2. Go on and ask what they expect of the person who will take the role in the first six months or first year.
3. What are the challenges likely to be faced when doing this job?
Jobs big or small, have some sort of hurdles along the way so, apart from signaling that you are already preparing to perform the job, your interviewer’s genuine answers to this question will also help you get a sneak peek into the internal politics and the role workflow.
4. What is a day, a week or a month like performing this job?
This question helps your interviewer know that you are someone organised and time conscious among others. Some job announcements will indicate the work schedule say part-time, full-time, regular, or following a shift system, etc. But sometimes these may change as the job may demand differently from time to time so talking about this will give you an overview of the job’s timelines. Some interviewers try to dodge this one by answering that it varies from month to month, counter that by asking them to give you an idea of what the last person in the same role had to do say in the last month they worked.
5. How long did the person am replacing stay at the job?
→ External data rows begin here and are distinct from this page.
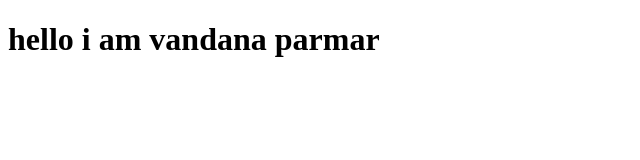
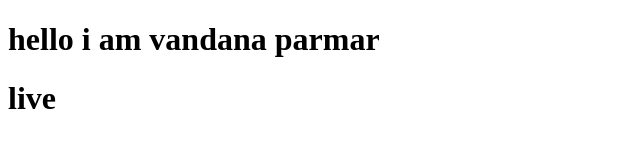
Before and after one commit to vandanaparmar2006/codelive, a plain HTML site: page index.html in a window 1280 px wide. Shown: the whole page, without its empty margins (0-640 px from the left). Drawn offline with Linux system fonts and the light colour scheme.

Commit message:
second commit

```diff
--- a/index.html
+++ b/index.html
@@ -7,5 +7,6 @@
 </head>
 <body>
     <h1>hello i am vandana parmar</h1>
+    <h1>live</h1>
 </body>
 </html>
```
If it’s not a new role in the organization and you are replacing someone who left the organization, finding out how long your predecessor served will help you glance into the turnover for the position and if the interviewer can be honest enough to let you know why your predecessor left, it can help you evaluate whether you can endure what they failed to.
6. What is the company culture here, what is it like working here?
Organizations have varying ethos, philosophies or notions, try to find out how it’s done there. Here you will know about their organizational style is it very formal or a more relaxed environment, either way, you will be able to know a little more about what you might be getting into before you make a final decision.
7. How do you find it working here?
This is a good one because it compels the interviewer to give their version of the story and most times they will get emotional and unknowingly share their true perception. Someone happy working there will always have lots of good things to tell you and the opposite is true.
8. Certainly don’t forget to ask what the next step is.
This will help you know when you should hear from your interviewer to avoid a situation of having to wait indefinitely. If they promised to get back to you in a week and now it’s two, it’s right to write to them and find out if they have changed the schedule also highlighting your keen interest in the role and your willingness to talk more.
9. Ask anything that matters to you?
The list of possible questions is endless but as you ask these questions remember to be bold but not insistent or persistent. Remember that during the interview it’s mostly about the job, not you, not your family - sorry to say but that’s what most employers want to hear therefore try to center your questions on that.
Did i leave out something? Feel free to share your opinion in the comments, and if this advice ever helps you at your interview we would love to know.